:: What you should do ::
Word for word, reproduce the records, keeping none of the pictures.

Web document revisions
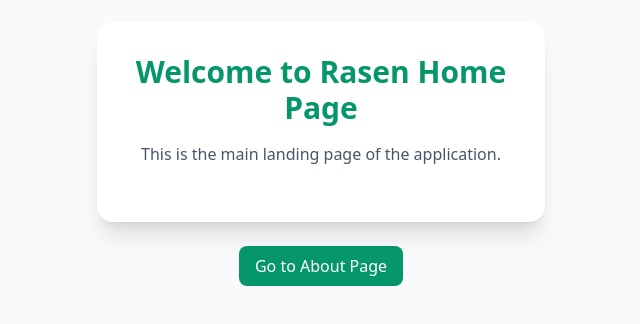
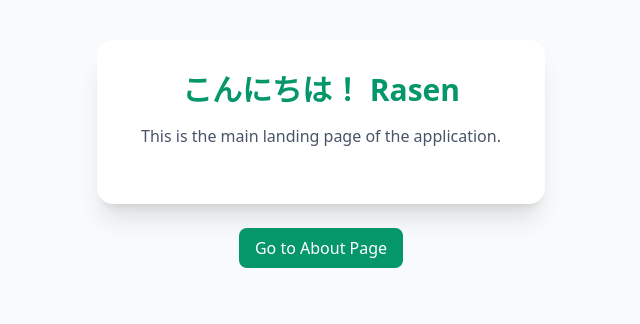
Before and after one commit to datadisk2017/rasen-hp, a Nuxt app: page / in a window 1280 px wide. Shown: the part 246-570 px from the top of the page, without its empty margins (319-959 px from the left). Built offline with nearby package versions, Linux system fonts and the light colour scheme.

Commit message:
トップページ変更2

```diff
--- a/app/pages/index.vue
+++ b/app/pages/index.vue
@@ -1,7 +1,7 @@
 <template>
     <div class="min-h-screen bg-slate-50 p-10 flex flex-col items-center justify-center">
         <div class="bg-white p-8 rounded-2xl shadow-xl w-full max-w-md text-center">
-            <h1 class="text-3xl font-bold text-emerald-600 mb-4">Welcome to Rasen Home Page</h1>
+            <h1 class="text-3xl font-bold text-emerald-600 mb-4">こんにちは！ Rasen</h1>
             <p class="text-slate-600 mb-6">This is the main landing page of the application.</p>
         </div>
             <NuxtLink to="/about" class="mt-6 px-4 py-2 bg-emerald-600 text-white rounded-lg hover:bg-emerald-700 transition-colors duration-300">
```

:: Answer section ::
Before and after one commit to datadisk2017/rasen-hp, a Nuxt app: page / in a window 1280 px wide. Shown: the part 246-570 px from the top of the page, without its empty margins (319-959 px from the left). Built offline with nearby package versions, Linux system fonts and the light colour scheme.

Commit message:
トップページ変更2

```diff
--- a/app/pages/index.vue
+++ b/app/pages/index.vue
@@ -1,7 +1,7 @@
 <template>
     <div class="min-h-screen bg-slate-50 p-10 flex flex-col items-center justify-center">
         <div class="bg-white p-8 rounded-2xl shadow-xl w-full max-w-md text-center">
-            <h1 class="text-3xl font-bold text-emerald-600 mb-4">Welcome to Rasen Home Page</h1>
+            <h1 class="text-3xl font-bold text-emerald-600 mb-4">こんにちは！ Rasen</h1>
             <p class="text-slate-600 mb-6">This is the main landing page of the application.</p>
         </div>
             <NuxtLink to="/about" class="mt-6 px-4 py-2 bg-emerald-600 text-white rounded-lg hover:bg-emerald-700 transition-colors duration-300">
```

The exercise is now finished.